More than 2,500 people filled the sanctuary of Friendly Temple Missionary Baptist Church in St. Louis for Michael Brown’s funeral. Another 2,000 packed into overflow rooms. Speakers included Rev. Al Sharpton, attorney Benjamin Crump and Brown’s cousin, Ty Pruitt. “America is going to have to come to terms with, there’s something wrong that we have money to give military equipment to police forces, but we don’t have money for training and money for public education and money to train our children,” Sharpton said.

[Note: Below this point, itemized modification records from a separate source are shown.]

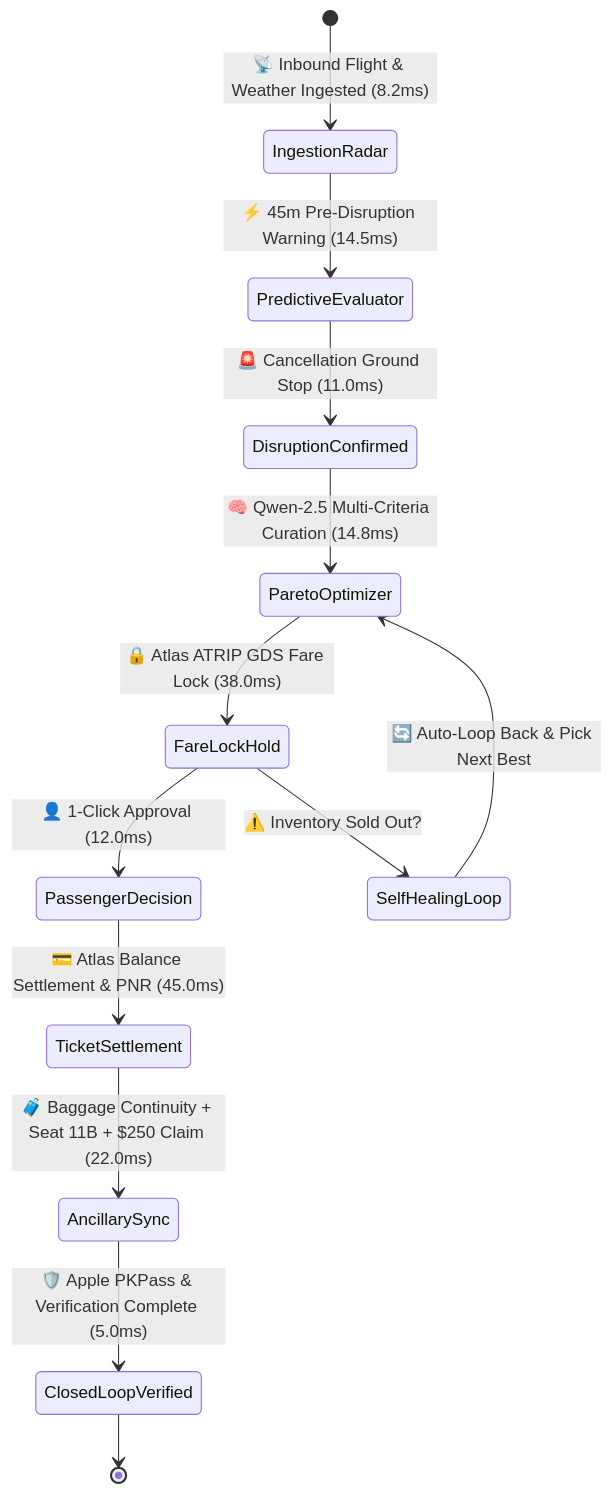
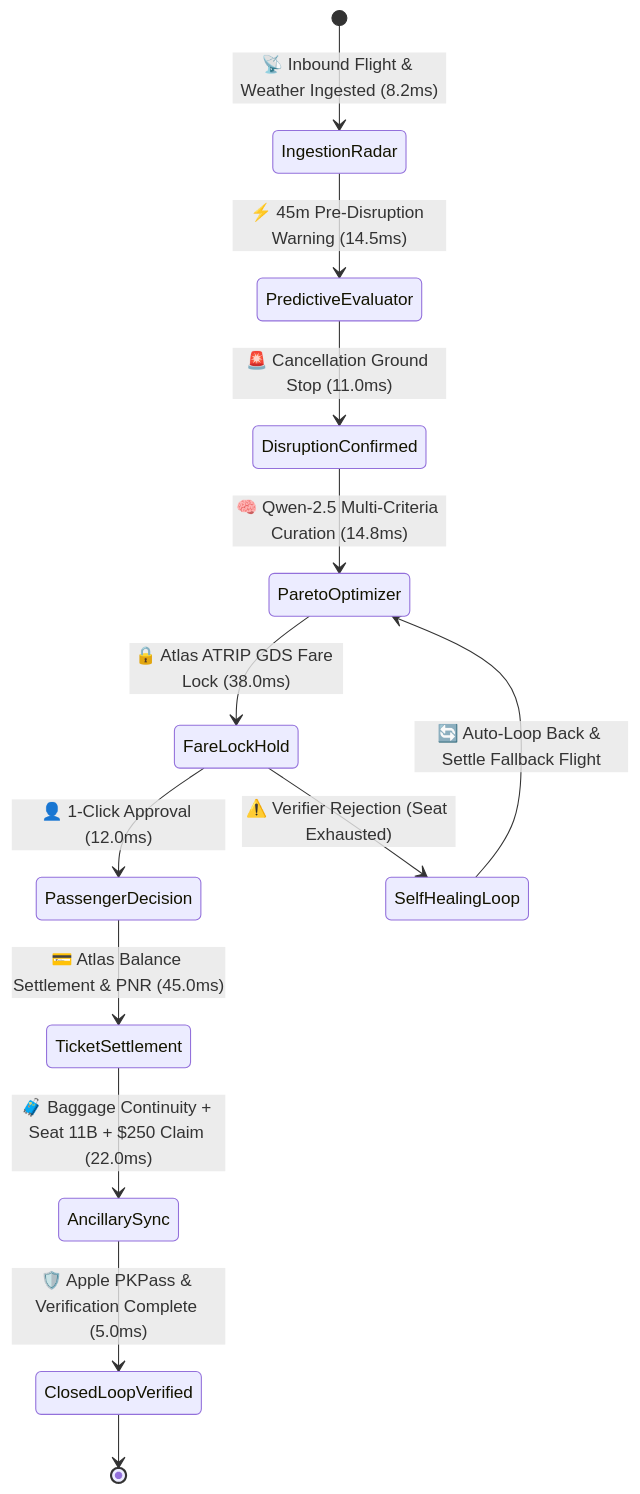
One commit to ahk1542001-wq/alibaba-atlas-rescue-agent changed the diagram in README.md. Above: the diagram before and after it, drawn with Mermaid. The commit also changed other lines of this file and 6 other files, not shown here.

Commit message:
feat: implement Loop Engineering Verifiers Suite, Self-Healing Fault Injection Loop, Token Economics, and 11/11 passing tests

````diff
--- a/README.md
+++ b/README.md
@@ -33,17 +34,17 @@
 ```mermaid
 stateDiagram-v2
     [*] --> IngestionRadar: 📡 Inbound Flight & Weather Ingested (8.2ms)
     IngestionRadar --> PredictiveEvaluator: ⚡ 45m Pre-Disruption Warning (14.5ms)
     PredictiveEvaluator --> DisruptionConfirmed: 🚨 Cancellation Ground Stop (11.0ms)
     DisruptionConfirmed --> ParetoOptimizer: 🧠 Qwen-2.5 Multi-Criteria Curation (14.8ms)
     ParetoOptimizer --> FareLockHold: 🔒 Atlas ATRIP GDS Fare Lock (38.0ms)
     
     FareLockHold --> PassengerDecision: 👤 1-Click Approval (12.0ms)
-    FareLockHold --> SelfHealingLoop: ⚠️ Inventory Sold Out?
-    SelfHealingLoop --> ParetoOptimizer: 🔄 Auto-Loop Back & Pick Next Best
+    FareLockHold --> SelfHealingLoop: ⚠️ Verifier Rejection (Seat Exhausted)
+    SelfHealingLoop --> ParetoOptimizer: 🔄 Auto-Loop Back & Settle Fallback Flight
     
     PassengerDecision --> TicketSettlement: 💳 Atlas Balance Settlement & PNR (45.0ms)
     TicketSettlement --> AncillarySync: 🧳 Baggage Continuity + Seat 11B + $250 Claim (22.0ms)
     AncillarySync --> ClosedLoopVerified: 🛡️ Apple PKPass & Verification Complete (5.0ms)
     ClosedLoopVerified --> [*]
 ```
````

AMY GOODMAN: “He Saw the Best in Me,” one of the songs from Michael Brown’s funeral held Monday in St. Louis, Missouri. This is Democracy Now!, democracynow.org, The War and Peace Report. I’m Amy Goodman in New York. Aaron Maté is in St. Louis, as we turn now to Michael Brown’s funeral held Monday in St. Louis, Missouri. Twenty-five hundred people filled the sanctuary of the Friendly Temple Missionary Baptist Church to say goodbye. Another 2,000 filled overflow rooms. Michael Brown’s black-and-gold casket was topped with red roses, similar to the hundreds of roses laid in the street since he was killed, along with the red Cardinals baseball cap he wore as he was shot. Large photographs of Brown as a young boy and teenager stood on either side.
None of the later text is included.